RPG Site 7/10: "I really want to love Octopath Traveler, but the messy nature of its story presentation is ultimately an enormous weakness. That stands out, but this game is also truly one of the most intriguing evolutions of the 'golden age' RPG formula out of Japan, managing to both build on and pay homage to the classics. I don’t particularly mind that Octopath Traveler is a collection of eight separate stories, but the lack of any sort of cohesion even among the party members bogs it down and makes the stories that are there ring slightly hollow. Octopath Traveler is an excellent game, but the elasticity of its structure proves to be the one unassailable hurdle between it and becoming a classic in its own right."
Destructoid 7.5/10: "In that sense Octopath Traveler is a little at odds with itself. It's fun to play, the characters are mostly compelling, and it looks incredible. Yet, there's a harrowing feeling of emptiness at points, especially during some of the game's blander dungeon crawls. For the vast majority of the adventure I cared about my party's motivations and the world around them, but every so often I'd get that sinking feeling that I had been there before, both pragmatically and spiritually within the confines of Octopath's own universe. Brand new JRPG players who can get over a few of the more archaic notions might find it more refreshing.
"But there's one thing I never got tired of -- the aesthetics. I want to see more games use this "2.5D HD" style, and please don't make me wait a decade and change this time. It's easy to compare it to something like Final Fantasy Tactics, but the more you play Octopath the more you'll see that it's really its own thing. Winding vertical dungeon layers hide secrets without making navigation too frustrating, small towns have their own charm about them, and character models, especially bosses, are emotive. That charm also extends to the beautiful soundtrack."

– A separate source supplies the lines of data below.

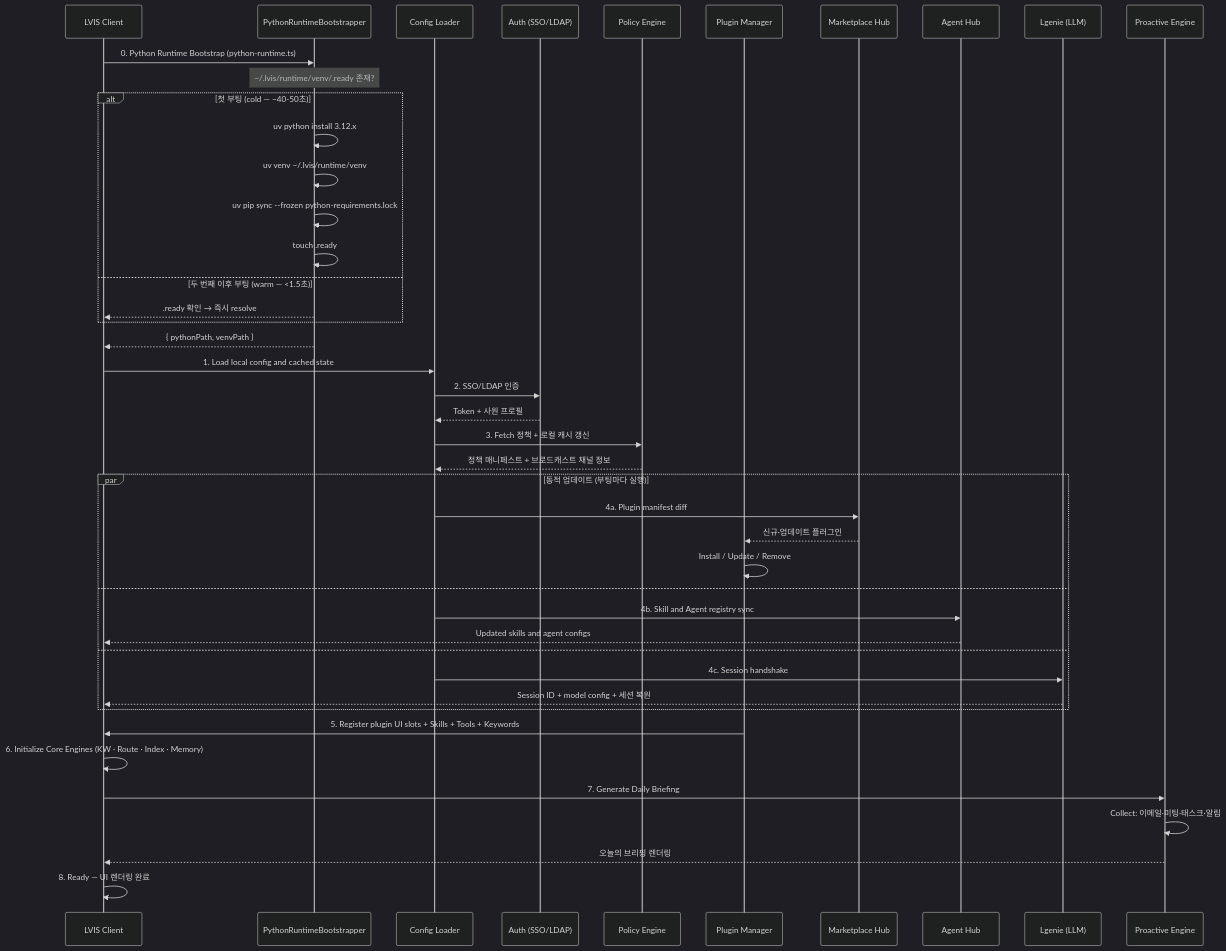
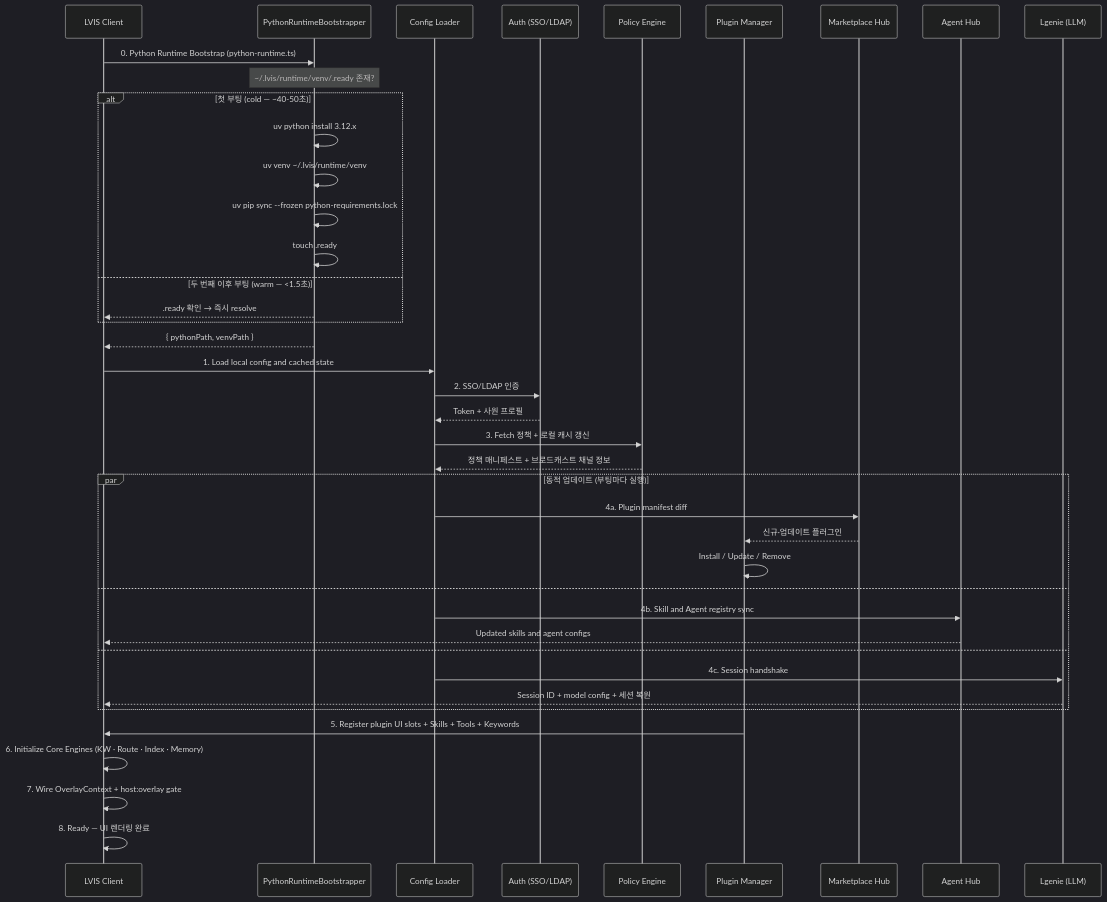
One commit to lvis-project/lvis-app changed the sixth of 44 diagrams in docs/architecture/architecture.md. Above: the diagram before and after it, drawn with Mermaid (dark theme). The commit also changed other lines of this file and 47 other files, not shown here.

````diff
--- a/docs/architecture/architecture.md
+++ b/docs/architecture/architecture.md
@@ -380,52 +380,49 @@
 ```mermaid
 sequenceDiagram
     participant App as LVIS Client
     participant PythonRT as PythonRuntimeBootstrapper
     participant Config as Config Loader
     participant Auth as Auth (SSO/LDAP)
     participant Policy as Policy Engine
     participant PluginMgr as Plugin Manager
     participant Market as Marketplace Hub
     participant AgentHub as Agent Hub
     participant Lgenie as Lgenie (LLM)
-    participant Proactive as Proactive Engine
 
     App->>PythonRT: 0. Python Runtime Bootstrap (python-runtime.ts)
     Note over PythonRT: ~/.lvis/runtime/venv/.ready 존재?
     alt 첫 부팅 (cold — ~40-50초)
         PythonRT->>PythonRT: uv python install 3.12.x
         PythonRT->>PythonRT: uv venv ~/.lvis/runtime/venv
         PythonRT->>PythonRT: uv pip sync --frozen python-requirements.lock
         PythonRT->>PythonRT: touch .ready
     else 두 번째 이후 부팅 (warm — <1.5초)
         PythonRT-->>App: .ready 확인 → 즉시 resolve
     end
     PythonRT-->>App: { pythonPath, venvPath }
 
     App->>Config: 1. Load local config and cached state
     Config->>Auth: 2. SSO/LDAP 인증
     Auth-->>Config: Token + 사원 프로필
     Config->>Policy: 3. Fetch 정책 + 로컬 캐시 갱신
     Policy-->>Config: 정책 매니페스트 + 브로드캐스트 채널 정보
 
     par 동적 업데이트 (부팅마다 실행)
         Config->>Market: 4a. Plugin manifest diff
         Market-->>PluginMgr: 신규·업데이트 플러그인
         PluginMgr->>PluginMgr: Install / Update / Remove
     and
         Config->>AgentHub: 4b. Skill and Agent registry sync
         AgentHub-->>App: Updated skills and agent configs
     and
         Config->>Lgenie: 4c. Session handshake
         Lgenie-->>App: Session ID + model config + 세션 복원
     end
 
     PluginMgr->>App: 5. Register plugin UI slots + Skills + Tools + Keywords
     App->>App: 6. Initialize Core Engines (KW · Route · Index · Memory)
 
-    App->>Proactive: 7. Generate Daily Briefing
-    Proactive->>Proactive: Collect: 이메일·미팅·태스크·알림
-    Proactive-->>App: 오늘의 브리핑 렌더링
+    App->>App: 7. Wire OverlayContext + host:overlay gate
 
     App->>App: 8. Ready — UI 렌더링 완료
 ```
````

Nintendo Life 9/10: "Octopath Traveler is a special RPG, the kind of game that keeps an eye on the past while walking bravely into the future. Indeed, we’d even go so far as to say this is the best RPG you can find on the Switch to date, all elements of this game link together perfectly to make for a harmonious and immersing experience that you’ll find difficult to put down. We’d recommend Octopath Traveler to both fans and newcomers of RPGs; the game does a fantastic job of straddling that line of accessibility and depth, satisfying both camps with its dizzying amount of content. Classic-inspired gameplay, an orchestrated soundtrack, and a unique approach to storytelling make this a game that you won’t want to miss. This is an absolute must buy."
Octopath Traveler is available now on Nintendo Switch.
Ozzie Mejia posted a new article, Final Score: Octopath Traveler
I think I've bounced off the game after 5-10 hours. I like the gameplay, though it's a bit too grindy, but really it's the story that is just a huge bummer. The criticisms that it's nothing but 8 unconnected vignettes are spot on. None of them are especially compelling or are given any time to develop. You go through the basic motivations of your main character in Chapter 1 - let's say that gets you to level 5 - and then the next stage in his/her story is level 27 or something which is many hours away. You're expected to go through and complete nothing but these introductions for all 8 characters, which takes a long time, before you get any kind of actual story progression. Then I'm sure it's the same for Chapter 3.
The characters don't converse, they don't acknowledge one another's presence in any way. What's the point? It just gave me nothing to latch on to. The game could have been so much better if all the stories were connected. Maybe lock down the character order to some extent so you can script conversations between them.